Delta Air Lines is still flying at Dallas’s Love Field, despite having lost access to the Southwest Airlines gate the carrier was using temporarily. That gate access was granted after the October repeal of the Wright Amendment left Delta without gates to operate from. Southwest shared with Delta but that agreement was necessarily time-limited as Southwest increased flights earlier this week and needed the gate space back to handle the increased operations.

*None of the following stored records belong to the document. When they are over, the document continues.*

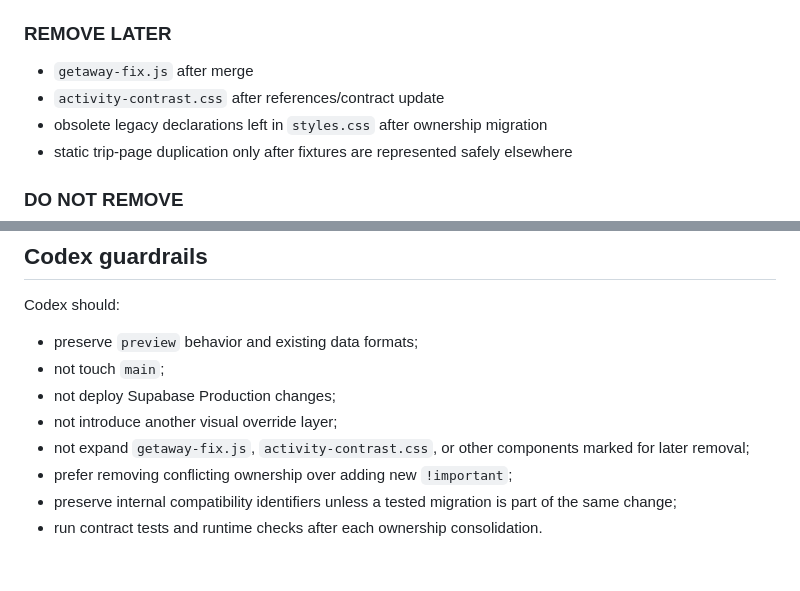
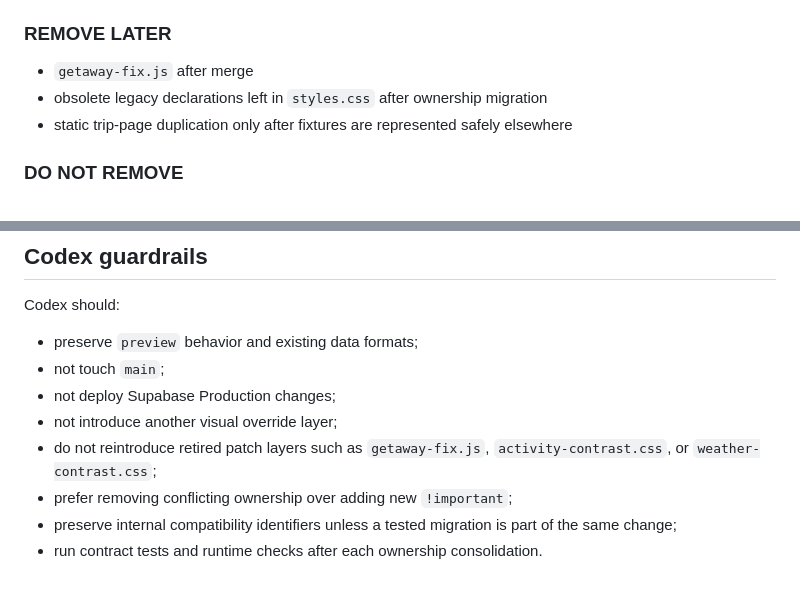
Before and after one commit to lioracl/travelmate, a Markdown page: docs/pre-codex-structural-audit-20260924.md, 2 parts joined by grey strips. GitHub-like rendering.

```diff
--- a/docs/pre-codex-structural-audit-20260924.md
+++ b/docs/pre-codex-structural-audit-20260924.md
@@ -251,7 +253,6 @@ This does **not** mean every code path is live. Files such as `getaway-fix.js` m
 ### REMOVE LATER
 
 - `getaway-fix.js` after merge
-- `activity-contrast.css` after references/contract update
 - obsolete legacy declarations left in `styles.css` after ownership migration
 - static trip-page duplication only after fixtures are represented safely elsewhere
 
@@ -280,7 +281,7 @@ Codex should:
 - not touch `main`;
 - not deploy Supabase Production changes;
 - not introduce another visual override layer;
-- not expand `getaway-fix.js`, `activity-contrast.css`, or other components marked for later removal;
+- do not reintroduce retired patch layers such as `getaway-fix.js`, `activity-contrast.css`, or `weather-contrast.css`;
 - prefer removing conflicting ownership over adding new `!important`;
 - preserve internal compatibility identifiers unless a tested migration is part of the same change;
 - run contract tests and runtime checks after each ownership consolidation.
```
Also changed, not shown: other parts of docs/pre-codex-structural-audit-20260924.md (+5 -3 lines).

This time around Delta is sharing with United Airlines; the two companies came to an agreement on Wednesday to allow for five daily flights by Delta at one of the two United gates for the next 180 days.
“We have entered into a commercial agreement to voluntarily provide Delta access to our gate at Love Field,” says United Airlines spokesman Luke Punzenberger. “We will continue managing our flights and gates at the airport in the best interests of our customers.”

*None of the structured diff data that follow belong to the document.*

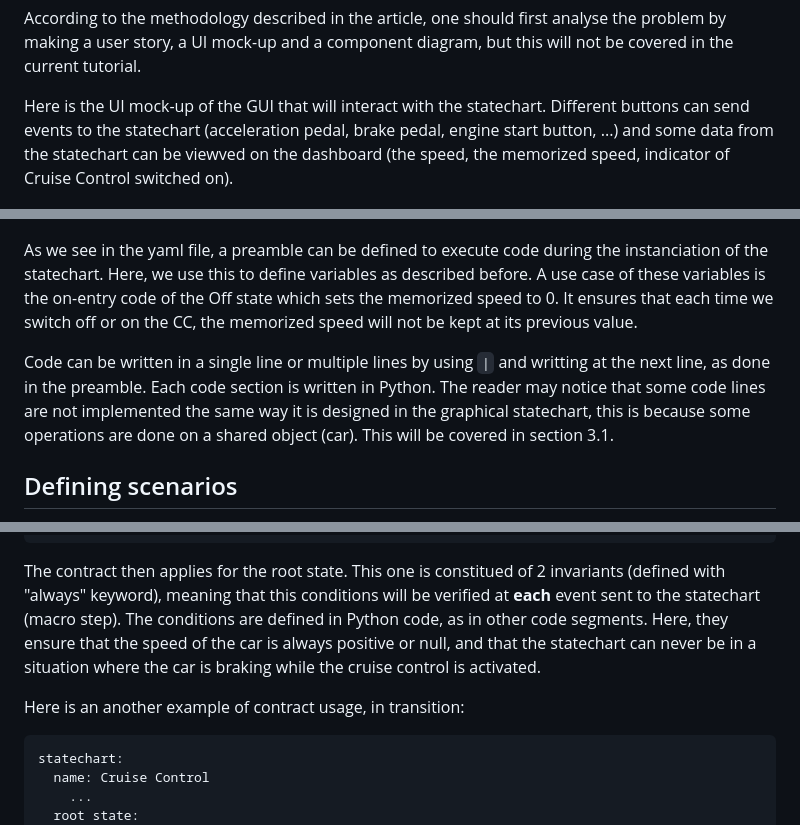
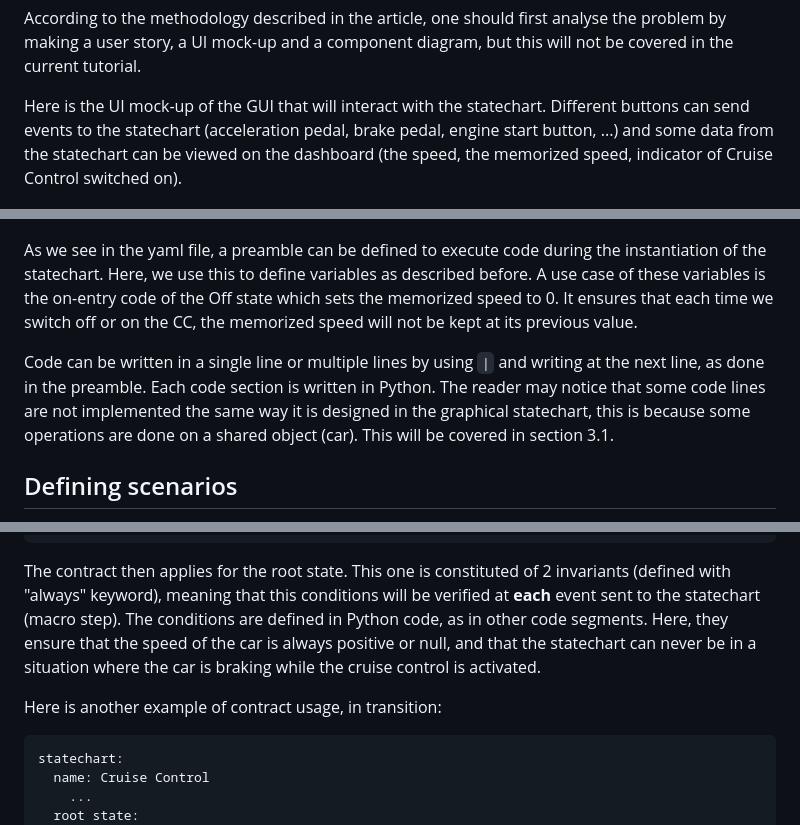
Before and after one commit to University-of-Mons/sismic-tutorial, a Markdown page: sismic-tutorial.md, 3 parts joined by grey strips. Rendered like a GitHub page.

````diff
--- a/sismic-tutorial.md
+++ b/sismic-tutorial.md
@@ -22,7 +22,7 @@ The example used in this tutorial is a statechart to model and simulate the Adap
 
 According to the methodology described in the article, one should first analyse the problem by making a user story, a UI mock-up and a component diagram, but this will not be covered in the current tutorial.
 
-Here is the UI mock-up of the GUI that will interact with the statechart. Different buttons can send events to the statechart (acceleration pedal, brake pedal, engine start button, ...) and some data from the statechart can be viewved on the dashboard (the speed, the memorized speed, indicator of Cruise Control switched on).
+Here is the UI mock-up of the GUI that will interact with the statechart. Different buttons can send events to the statechart (acceleration pedal, brake pedal, engine start button, ...) and some data from the statechart can be viewed on the dashboard (the speed, the memorized speed, indicator of Cruise Control switched on).
 
 <p align="center">
    <img src="figures/mock-up.png">
@@ -114,9 +114,9 @@ Here is an example of its definition in the preamble and its usage in the on-ent
    <img src="figures/code-in-statechart-yaml.png">
 </p>
 
-As we see in the yaml file, a preamble can be defined to execute code during the instanciation of the statechart. Here, we use this to define variables as described before. A use case of these variables is the on-entry code of the Off state which sets the memorized speed to 0. It ensures that each time we switch off or on the CC, the memorized speed will not be kept at its previous value.
+As we see in the yaml file, a preamble can be defined to execute code during the instantiation of the statechart. Here, we use this to define variables as described before. A use case of these variables is the on-entry code of the Off state which sets the memorized speed to 0. It ensures that each time we switch off or on the CC, the memorized speed will not be kept at its previous value.
 
-Code can be written in a single line or multiple lines by using `|` and writting at the next line, as done in the preamble. Each code section is written in Python. The reader may notice that some code lines are not implemented the same way it is designed in the graphical statechart, this is because some operations are done on a shared object (car). This will be covered in section 3.1.
+Code can be written in a single line or multiple lines by using `|` and writing at the next line, as done in the preamble. Each code section is written in Python. The reader may notice that some code lines are not implemented the same way it is designed in the graphical statechart, this is because some operations are done on a shared object (car). This will be covered in section 3.1.
 
 
 ## Defining scenarios
@@ -328,9 +328,9 @@ statechart:
       - always: not(active('Braking') and active('Activated'))
 ```
 
-The contract then applies for the root state. This one is constitued of 2 invariants (defined with "always" keyword), meaning that this conditions will be verified at **each** event sent to the statechart (macro step). The conditions are defined in Python code, as in other code segments. Here, they ensure that the speed of the car is always positive or null, and that the statechart can never be in a situation where the car is braking while the cruise control is activated.
+The contract then applies for the root state. This one is constituted of 2 invariants (defined with "always" keyword), meaning that this conditions will be verified at **each** event sent to the statechart (macro step). The conditions are defined in Python code, as in other code segments. Here, they ensure that the speed of the car is always positive or null, and that the statechart can never be in a situation where the car is braking while the cruise control is activated.
 
-Here is an another example of contract usage, in transition:
+Here is another example of contract usage, in transition:
 
 ```yaml
 statechart:
````
Also changed, not shown: other parts of sismic-tutorial.md (+10 -10 lines).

Technically the city’s aviation authority did nothing but “facilitate” the discussions because the negotiations never reached an impasse according to Mark Duebner, Dallas’s Director of Aviation. Should such an impasse come to pass the city could step in, but only if it believes the gates are not being reasonably used. United’s schedule certainly could be more aggressive in terms of gate usage but, at least for now, that’s not an issue since Delta is willing to pay for access at a rate which United found acceptable.